Predicting Energy Consumption

Robust and transparent forecasting models are used to guide energy purchasing, sales and trade decisions

Industry Example: Electric Power industry, Electric power distribution, Smart metering

Who Cares: Purchasing, Sales, Finance, Electrical Utilitiies companies, Smart-metering solution provides, sectors where timely and robust long-term forecasting is required

What Enabled: Real-time long-term forecasting of electrical energy consumption scalable to the changing consumer population

Collaborators: CIOP Research Centre, (Cologne, Germany), GreenPocket GmbH (Cologne, Germany)

Showcase specifics

This case and the data was provided by GreenPocket GmbH and it's partner Spot Seven research group of the Cologne university of Applied Sciences. Green Pocket develops software solutions that process smart metering data to give consumers insights into their consumption habits and provide them with accurate forecasts of their future energy consumption. Among GreenPocket’s customers are electric utility companies who collect and analyze smart metering data of thousands of customers. This means that the energy consumption forecasting methods employed have to be scalable and efficient. The goal in the case study was to provide reliable and efficient long-term prediction of electrical energy consumption read from smart meters of a local community of German bakeries. Using only 12 weeks of quarter-hourly measurements the goal is to predict energy consumption 4 weeks, or 2688 samples ahead.

The data consisted of two variables - a time stamp taken at quarter hours from December 2010 to March 2011 (with missing data) and the recorded energy consumption in kWh. We used DataModeler Pro to build predictions and compare them with state-of-the art ensemble based forecasting methods. DataModeler Pro is extremely effective for creating transparent predictive models especially in cases with many variables of unknown significance. We used this unique feature to expand the original data set of two variables- time and consumption, into a wide data set with many time-lagged consumption variables - consumption N, N-1, etc. samples ahead.

To reliably predict energy consumption four weeks ahead we used time-lags of 28 days and earlier, i.e. time-shifts by 2688, 2689, 2690,..., 3367 samples. Because of the large backshift, we could only use 63% of the training data, but the reward was the models which could directly predict the response 2688 samples ahead without the need to calculate the prediction from the previous-sample predictions (and therefore accumulate possible prediction errors).

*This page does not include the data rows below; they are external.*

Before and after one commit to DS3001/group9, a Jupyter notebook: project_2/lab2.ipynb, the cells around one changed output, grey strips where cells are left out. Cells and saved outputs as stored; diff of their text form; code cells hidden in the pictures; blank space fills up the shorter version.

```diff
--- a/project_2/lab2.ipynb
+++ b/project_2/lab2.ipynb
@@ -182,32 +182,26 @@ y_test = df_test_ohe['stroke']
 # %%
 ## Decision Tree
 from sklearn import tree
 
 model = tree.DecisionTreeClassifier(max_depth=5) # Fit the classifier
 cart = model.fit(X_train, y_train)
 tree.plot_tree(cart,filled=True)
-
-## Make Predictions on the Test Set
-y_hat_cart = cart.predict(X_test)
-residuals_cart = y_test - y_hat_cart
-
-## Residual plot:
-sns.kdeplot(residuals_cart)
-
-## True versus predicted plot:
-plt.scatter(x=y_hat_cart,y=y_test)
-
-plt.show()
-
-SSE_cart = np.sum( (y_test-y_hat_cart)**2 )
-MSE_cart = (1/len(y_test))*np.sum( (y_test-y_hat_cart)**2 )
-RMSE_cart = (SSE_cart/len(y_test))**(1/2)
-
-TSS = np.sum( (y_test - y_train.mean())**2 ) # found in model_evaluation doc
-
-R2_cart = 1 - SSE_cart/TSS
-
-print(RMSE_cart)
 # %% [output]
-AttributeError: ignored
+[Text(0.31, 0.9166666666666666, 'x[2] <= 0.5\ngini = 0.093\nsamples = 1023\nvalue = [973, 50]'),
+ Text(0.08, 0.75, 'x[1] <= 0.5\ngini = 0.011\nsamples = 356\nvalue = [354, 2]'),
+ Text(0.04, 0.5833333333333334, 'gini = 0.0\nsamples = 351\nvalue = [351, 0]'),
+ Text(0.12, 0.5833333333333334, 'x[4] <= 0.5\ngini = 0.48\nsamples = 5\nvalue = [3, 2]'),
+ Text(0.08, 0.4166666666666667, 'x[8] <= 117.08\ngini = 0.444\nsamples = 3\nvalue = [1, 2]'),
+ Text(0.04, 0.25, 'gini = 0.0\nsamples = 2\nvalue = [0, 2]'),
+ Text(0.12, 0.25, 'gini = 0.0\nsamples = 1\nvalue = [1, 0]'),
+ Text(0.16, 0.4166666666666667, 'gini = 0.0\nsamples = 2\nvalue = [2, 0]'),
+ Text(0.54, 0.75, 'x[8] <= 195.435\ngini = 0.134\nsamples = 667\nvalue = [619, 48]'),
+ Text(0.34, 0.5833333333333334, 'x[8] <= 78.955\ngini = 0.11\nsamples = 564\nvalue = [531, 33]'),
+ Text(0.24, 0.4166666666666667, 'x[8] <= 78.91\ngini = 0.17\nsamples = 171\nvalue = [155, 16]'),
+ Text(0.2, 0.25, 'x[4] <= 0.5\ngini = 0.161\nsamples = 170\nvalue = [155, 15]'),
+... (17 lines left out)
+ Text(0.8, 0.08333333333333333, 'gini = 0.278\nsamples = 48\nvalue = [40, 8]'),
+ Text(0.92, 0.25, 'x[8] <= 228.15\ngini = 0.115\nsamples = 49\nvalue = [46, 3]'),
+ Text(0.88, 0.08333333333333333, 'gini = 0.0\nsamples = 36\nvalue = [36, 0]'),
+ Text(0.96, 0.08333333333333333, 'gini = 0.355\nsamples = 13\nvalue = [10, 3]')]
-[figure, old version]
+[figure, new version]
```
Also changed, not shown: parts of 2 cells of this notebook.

Here is an example of a predictive model for energy consumption E(t) generated by DataModeler Pro, assuming that time t is sampled over consecutive 15-minute intervals:
E(t)=8.94-253.62/(28.15+E(t-2688)+E(t-2689)+E(t-2690)+E(t-2785)+E(t-3360)).

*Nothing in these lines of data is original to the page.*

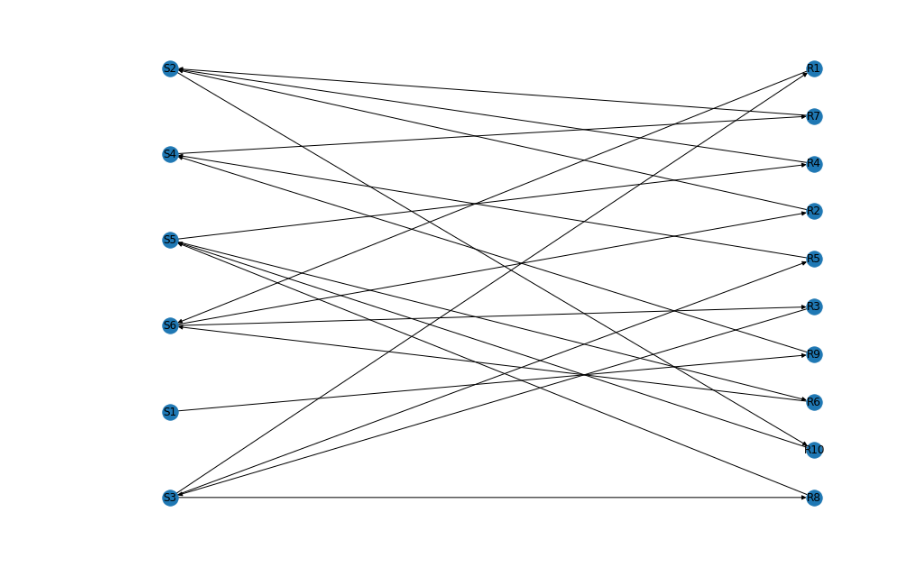
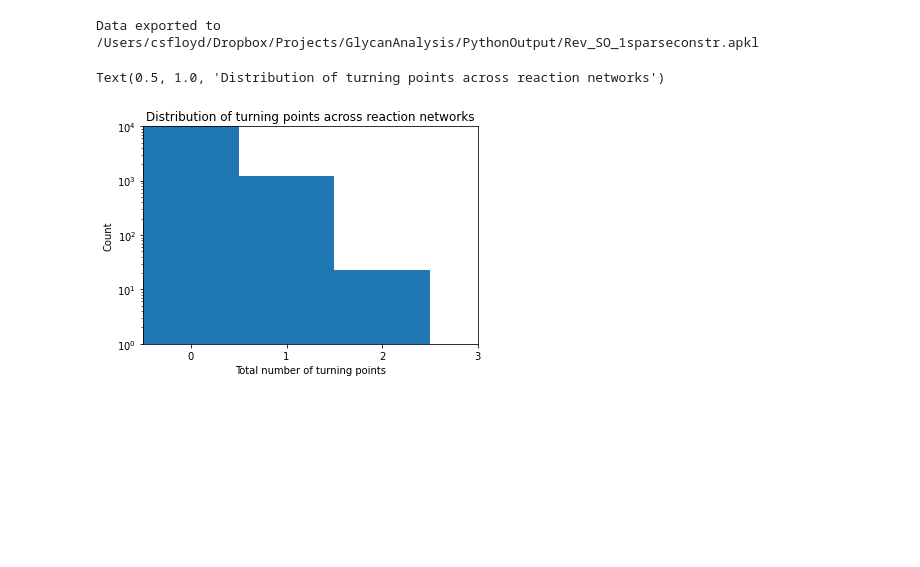
Before and after one commit to csfloyd/GlycanAnalysis, a Jupyter notebook: Python/SampleConservationLaws.ipynb, the cells around one changed output. Drawn from its saved outputs; the diff is of its cells as text; code cells hidden in the pictures; blank space fills up the shorter version.

```diff
--- a/Python/SampleConservationLaws.ipynb
+++ b/Python/SampleConservationLaws.ipynb
@@ -485,31 +143,44 @@ plt.legend()
-# %%
-import networkx as nx
-import matplotlib.pyplot as plt
-
-def reaction_network_to_bipartite_graph(reaction_network, n_species):
-    G = nx.DiGraph()
-    # Add species nodes
-    for i in range(n_species):
-        G.add_node(f"S{i+1}", bipartite='species')
-    # Add reaction nodes and edges
-    for idx, rxn in enumerate(reaction_network):
-        rxn_node = f"R{idx+1}"
-        G.add_node(rxn_node, bipartite='reaction')
-        # Reactants: edge from species to reaction
-        for sidx, stoich in rxn.reactants:
-            G.add_edge(f"S{sidx+1}", rxn_node, stoich=stoich, role='reactant')
-        # Products: edge from reaction to species
-        for sidx, stoich in rxn.products:
-            G.add_edge(rxn_node, f"S{sidx+1}", stoich=stoich, role='product')
-    return G
-
-# Example usage:
-G = reaction_network_to_bipartite_graph(reaction_network, n_species)
-#pos = nx.spring_layout(G)
-top = nx.bipartite.sets(G)[0]
-pos = nx.bipartite_layout(G, top)
-plt.figure(figsize=(12, 8))
-nx.draw(G, pos, with_labels=True)
-plt.show()
-# %% [output]
-[figure, removed]
+# %%
+path = '/Users/csfloyd/Dropbox/Projects/GlycanAnalysis/PythonOutput/Rev_SO_1sparseconstr.apkl'
+export_data_as_apkl(path, S_list, k_list, odes_list, reaction_network_list, ss_response_list, G_list)
+
+data = import_data_from_apkl(path)
+S_list = data['S_list']
+k_list = data['k_list']
+odes_list = data['odes_list']
+reaction_network_list = data['reaction_network_list']
+ss_response_list = data['ss_response_list']
+G_list = data['G_list']
+# %% [output]
+Data exported to /Users/csfloyd/Dropbox/Projects/GlycanAnalysis/PythonOutput/Rev_SO_1sparseconstr.apkl
+# %%
+path = '/Users/csfloyd/Dropbox/Projects/GlycanAnalysis/PythonOutput/Rev_SO_1sparseconstr.apkl'
+#path = '/Users/csfloyd/Dropbox/Projects/GlycanAnalysis/PythonOutput/Rev_FO_1sparseconstr.apkl'
+#path = '/Users/csfloyd/Dropbox/Projects/GlycanAnalysis/PythonOutput/NSC_FO.apkl'
+
+data = import_data_from_apkl(path)
+S_list = data['S_list']
+k_list = data['k_list']
+odes_list = data['odes_list']
+reaction_network_list = data['reaction_network_list']
+ss_response_list = data['ss_response_list']
+G_list = data['G_list']
+turning_points_list = recompute_turning_points_list(ss_response_list, eps=1e-3, smooth=True, window_length=5, polyorder=1, prominence=1e-3, wlen=5)
+# %%
+tpl = np.array(turning_points_list, dtype=int).flatten().flatten()
+
+plt.figure()
+bmin = 0
+bmax = 2
+bins = np.arange(-0.5, 3.5)  # Shift bins so centers are at integer values
+plt.hist(tpl, bins=bins, align='mid')
+plt.xlabel('Total number of turning points')
+plt.ylabel('Count')
+plt.yscale('log')
+plt.ylim(1,1e4)
+plt.xlim(bmin-0.5,bmax-0.5)
+plt.xticks(range(bmin,bmax+2))
+plt.title('Distribution of turning points across reaction networks')
+# %% [output]
+Text(0.5, 1.0, 'Distribution of turning points across reaction networks')
+[figure, added]
```
Also changed, not shown: parts of 15 cells of this notebook, 2 other files.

Out of more than 670 candidate input variables DataModeler Pro has robustly selected only 10 drivers. Automatically created solution ensembles in the driving variables showed the best predictive performance in terms of all considered performance objectives when compared against an Automated Autoregressive Integrated Moving Average (ARIMA) method, exponential smoothing state space (automated ETS) method and the proprietary GreenPocket model.

The additional unique features of forecasting solutions generated by DataModeler Pro are transparency (the models capture an explicit underlying dependency of previous lags to the consumption of interest), efficiency (explicit formulae are instantaneously computable providing real-time prediction), trustability - all prediction come with quantified confidence intervals, which allows early warnings, scalability - as the community of energy consumers grows, the developed model structures allow real-time optimization to the new consumption patterns.

Related Risks, Publications, Resources

Key Words: nonlinear time-series forecasting, explicit forecasting models, energy, smart meters

Highlighted DataModeler/ DataSolutions Features/ Capabilities: Modeling non-linear heteroschedastic time series, robust variable selection, transparent prediction models, prediction many samples ahead, ensemble methods, missing data handling